What’s your take on Sajid’s elevation to the Home Office?
Politics is an unpredictable business. Things can move very quickly. I think Sajid is a capable colleague, and I am pleased to say it was a sensible appointment. I think his track record is very good.
What’s your take on Indo-UK relationships? Recently Prime Minister Narendra Modi was here and signed many agreements.
It’s a very important relationship. Obviously, there is an enormous historical connection. I think it’s true to say that over many decades the UK has failed to work as hard as we should have done to maintain and build the relationship particularly from the trading point of view. I hope one of the outcomes of Britain leaving the EU will be to focus far more on building those relationships, and particular with India, a massive country, a massive market, because we have things in common and things that divide us. But I think the similarity of legal systems, the fact that India has maintained a successful democracy for the last 70 years. And on such a scale, it’s a remarkable achievement. And of course, we share the English language which makes so much easier to have an effective diplomatic partnership and also to do business between two countries.

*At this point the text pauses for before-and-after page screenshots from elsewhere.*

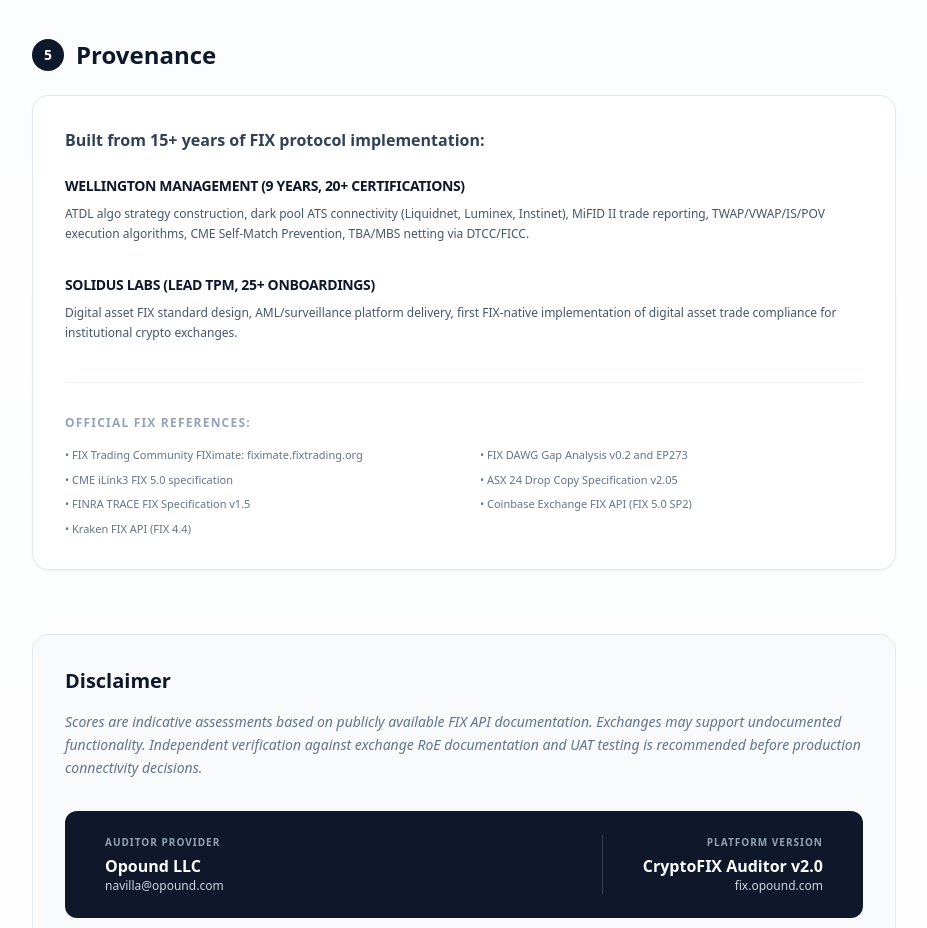
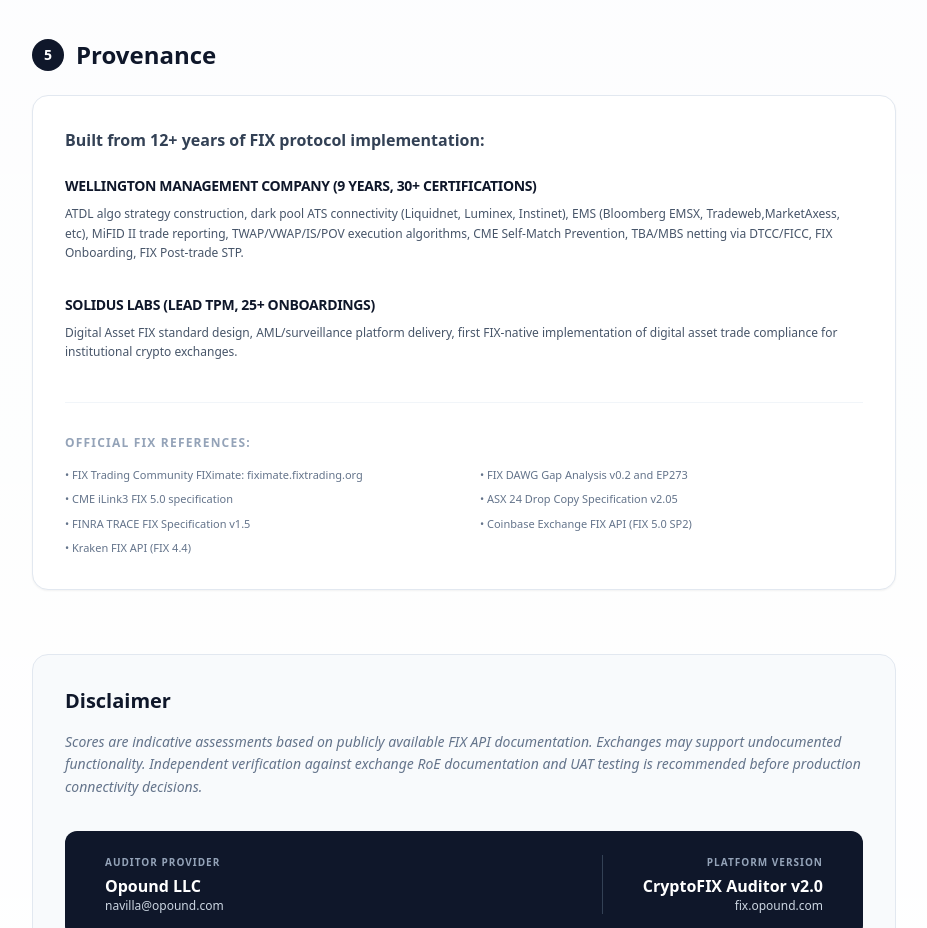
Before and after one commit to baggan1/cryptofix-auditor, a Next.js app: page /methodology in a window 1280 px wide. Shown: the part 2360-3288 px from the top of the page, without its empty margins (176-1103 px from the left). Built offline with nearby package versions, Linux system fonts and the light colour scheme.

Commit message:
updated home page

```diff
--- a/app/methodology/page.tsx
+++ b/app/methodology/page.tsx
@@ -219,22 +219,22 @@
             Provenance
           </h2>
           <div className="bg-white border border-slate-200 rounded-2xl p-8 shadow-sm">
-            <p className="text-slate-700 font-bold mb-6">Built from 15+ years of FIX protocol implementation:</p>
+            <p className="text-slate-700 font-bold mb-6">Built from 12+ years of FIX protocol implementation:</p>
 
             <div className="space-y-8">
               <div>
-                <h4 className="text-sm font-black text-slate-900 uppercase tracking-tight mb-2">Wellington Management (9 years, 20+ certifications)</h4>
+                <h4 className="text-sm font-black text-slate-900 uppercase tracking-tight mb-2">Wellington Management Company (9 years, 30+ certifications)</h4>
                 <p className="text-xs text-slate-600 leading-relaxed">
-                  ATDL algo strategy construction, dark pool ATS connectivity (Liquidnet, Luminex, Instinet),
+                  ATDL algo strategy construction, dark pool ATS connectivity (Liquidnet, Luminex, Instinet), EMS (Bloomberg EMSX, Tradeweb,MarketAxess, etc),
                   MiFID II trade reporting, TWAP/VWAP/IS/POV execution algorithms, CME Self-Match Prevention,
-                  TBA/MBS netting via DTCC/FICC.
+                  TBA/MBS netting via DTCC/FICC, FIX Onboarding, FIX Post-trade STP.
                 </p>
               </div>
 
               <div>
                 <h4 className="text-sm font-black text-slate-900 uppercase tracking-tight mb-2">Solidus Labs (Lead TPM, 25+ onboardings)</h4>
                 <p className="text-xs text-slate-600 leading-relaxed">
-                  Digital asset FIX standard design, AML/surveillance platform delivery, first FIX-native
+                  Digital Asset FIX standard design, AML/surveillance platform delivery, first FIX-native
                   implementation of digital asset trade compliance for institutional crypto exchanges.
                 </p>
               </div>
--- a/app/page.tsx
+++ b/app/page.tsx
@@ -126,7 +126,7 @@
           </h2>
           <p className="text-lg md:text-xl text-slate-300 max-w-2xl mx-auto leading-relaxed font-medium">
             Score any crypto exchange FIX implementation against TradFi institutional standards.
-            Built on 15 years of FIX protocol experience at Wellington Management and Solidus Labs.
+            Built on 12+ years of FIX protocol experience at a Tier-1 Investment Institution and a Digital Asset Compliance SaaS provider.
           </p>
         </div>
       </section>
@@ -227,11 +227,11 @@
                     return (
                       <div key={idx} className={`flex items-center gap-3 ${isPending ? 'opacity-40' : 'opacity-100'}`}>
                         {isDone ? (
-                           <CheckCircle2 className="w-5 h-5 text-green-500" />
+                          <CheckCircle2 className="w-5 h-5 text-green-500" />
                         ) : isActive ? (
-                           <div className="w-5 h-5 border-2 border-navy-dark/30 border-t-navy-dark rounded-full animate-spin flex-shrink-0" />
+                          <div className="w-5 h-5 border-2 border-navy-dark/30 border-t-navy-dark rounded-full animate-spin flex-shrink-0" />
                         ) : (
-                           <div className="w-5 h-5 border-2 border-slate-200 rounded-full flex-shrink-0" />
+                          <div className="w-5 h-5 border-2 border-slate-200 rounded-full flex-shrink-0" />
                         )}
                         <span className={`text-sm font-medium ${isActive ? 'text-navy-dark font-bold' : 'text-slate-500'}`}>
                           {step}
```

Are you happy with the way the unelected House of Lords is behaving on Brexit and other parliamentary businesses?
I think it is very difficult in a modern democracy, to justify an unelected group undermining the procedures of an elected chamber. If it was an elected upper house, it would have a more democratic legitimacy and will be in a strong position to challenge.
So I think, under our current constitutional arrangements, of course, the House of Lords has got the right to behave as it does. I think it would be appropriate and sensible for the House of Lords to behave with greater restraint, recognising what is perfectly proper to amend the EU withdrawal bill in ways that improves it as a piece of legislation. It is entirely improper to seek to amend it in ways that it is aimed to frustrate Brexit altogether. And for an unelected house to stand in the way in this country where 17.5 million people who voted to leave in a referendum is not right. The government must obey the decision made by the people.